- WHAT YOU ARE ASKED TO DO
Repeat each entry as written, dropping any picture you find.

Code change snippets
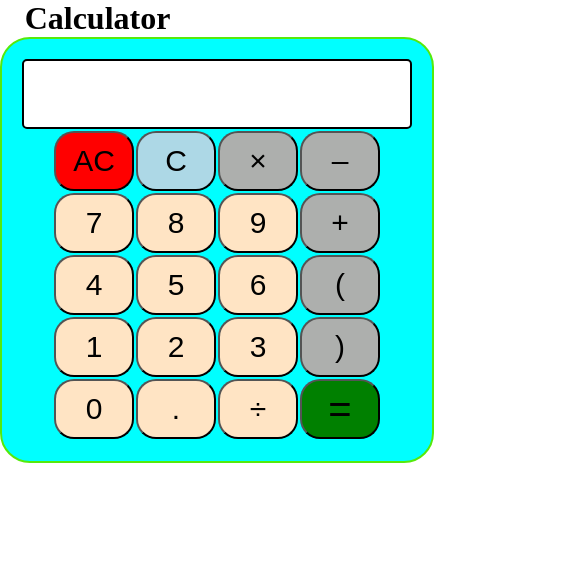
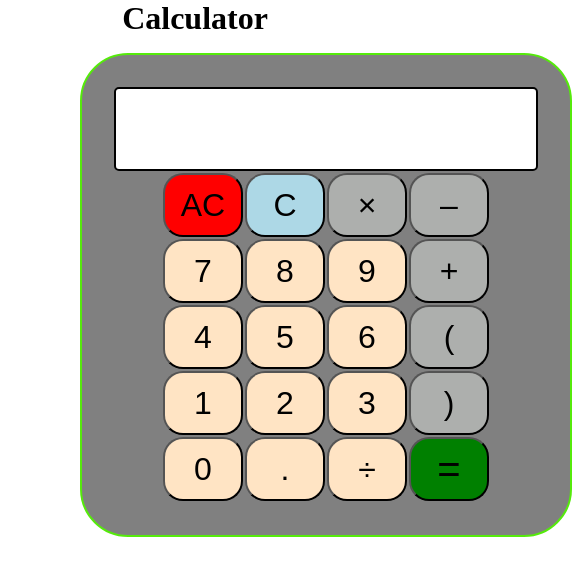
Before and after one commit to bindrohit07/Calculator, a React (Vite) app: page / in a window 390 px wide. Shown: the top 576 px of the page, 585 px wide, since content can reach past the window. Built offline with nearby package versions, Linux system fonts and the light colour scheme.

Commit message:
App changes

```diff
--- a/index.html
+++ b/index.html
@@ -4,7 +4,7 @@
     <meta charset="UTF-8" />
     <link rel="icon" type="image/svg+xml" href="/vite.svg" />
     <meta name="viewport" content="width=device-width, initial-scale=1.0" />
-    <title>Vite + React</title>
+    <title>Calculator</title>
   </head>
   <body>
     <div id="root"></div>
--- a/src/App.css
+++ b/src/App.css
@@ -11,10 +11,10 @@
 
 .calculator{
     border: 2px solid rgb(85, 234, 11);
-    border-radius: 30px;
+    border-radius: 3rem;
     background-color: aqua;
     display: inline-block;
-    padding: 20px 20px;
+    padding: 2rem 2rem;
 
 
 }
@@ -22,8 +22,8 @@ input{
     background-color:white;
     border: 2px solid black;
     border-radius: 5px;
-    font-size: 30px;
-    height: 70px;
+    font-size: 2rem;
+    height: 10vh;
 }
 table{
     margin: auto;
@@ -31,15 +31,15 @@ table{
 button{
     background-color: bisque;
     border-radius: 20px;
-    font-size: 30px;
-    height: 60px;
-    width: 80px;
+    font-size: 2rem;
+    height: 4rem;
+    width: 5rem;
     cursor:default;
 
 }
 #h1{
     background-color:green;
-font-size: 40px;
+    font-size: 40px;
 }
 #h2{
     background-color: red;
@@ -51,17 +51,35 @@ font-size: 40px;
     background-color: rgb(173, 175, 173);
 }
 
+@media screen and (max-width:768px) {
 
-    @media screen and (max-width:510px) {
-    .container{
+    .calculator{
         display: block;
-        position:absolute;
-        margin: auto;
-        text-align: center;
-        width: 50%;
-        height: 50%;
+        margin-top: 1rem;
+        margin-right: 5rem;
+        margin-left: 5rem;
+        border: 2px solid rgb(85, 234, 11);
+        border-radius: 3rem;
+        background-color: gray;
+        display: inline-block;
+        padding: 2rem 2rem;
+
+    }
+}
+
+    @media screen and (max-width:155px) {
+
+        .calculator{
+            display:inline-block;
+             margin: 1rem;
+            border: 2px solid rgb(85, 234, 11);
+            border-radius: 3rem;
+            background-color:orangered
+
+
+
+
         }
-
 
     }
 
```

- EXERCISE OUTPUT
Before and after one commit to bindrohit07/Calculator, a React (Vite) app: page / in a window 390 px wide. Shown: the top 576 px of the page, 585 px wide, since content can reach past the window. Built offline with nearby package versions, Linux system fonts and the light colour scheme.

Commit message:
App changes

```diff
--- a/index.html
+++ b/index.html
@@ -4,7 +4,7 @@
     <meta charset="UTF-8" />
     <link rel="icon" type="image/svg+xml" href="/vite.svg" />
     <meta name="viewport" content="width=device-width, initial-scale=1.0" />
-    <title>Vite + React</title>
+    <title>Calculator</title>
   </head>
   <body>
     <div id="root"></div>
--- a/src/App.css
+++ b/src/App.css
@@ -11,10 +11,10 @@
 
 .calculator{
     border: 2px solid rgb(85, 234, 11);
-    border-radius: 30px;
+    border-radius: 3rem;
     background-color: aqua;
     display: inline-block;
-    padding: 20px 20px;
+    padding: 2rem 2rem;
 
 
 }
@@ -22,8 +22,8 @@ input{
     background-color:white;
     border: 2px solid black;
     border-radius: 5px;
-    font-size: 30px;
-    height: 70px;
+    font-size: 2rem;
+    height: 10vh;
 }
 table{
     margin: auto;
@@ -31,15 +31,15 @@ table{
 button{
     background-color: bisque;
     border-radius: 20px;
-    font-size: 30px;
-    height: 60px;
-    width: 80px;
+    font-size: 2rem;
+    height: 4rem;
+    width: 5rem;
     cursor:default;
 
 }
 #h1{
     background-color:green;
-font-size: 40px;
+    font-size: 40px;
 }
 #h2{
     background-color: red;
@@ -51,17 +51,35 @@ font-size: 40px;
     background-color: rgb(173, 175, 173);
 }
 
+@media screen and (max-width:768px) {
 
-    @media screen and (max-width:510px) {
-    .container{
+    .calculator{
         display: block;
-        position:absolute;
-        margin: auto;
-        text-align: center;
-        width: 50%;
-        height: 50%;
+        margin-top: 1rem;
+        margin-right: 5rem;
+        margin-left: 5rem;
+        border: 2px solid rgb(85, 234, 11);
+        border-radius: 3rem;
+        background-color: gray;
+        display: inline-block;
+        padding: 2rem 2rem;
+
+    }
+}
+
+    @media screen and (max-width:155px) {
+
+        .calculator{
+            display:inline-block;
+             margin: 1rem;
+            border: 2px solid rgb(85, 234, 11);
+            border-radius: 3rem;
+            background-color:orangered
+
+
+
+
         }
-
 
     }
 
```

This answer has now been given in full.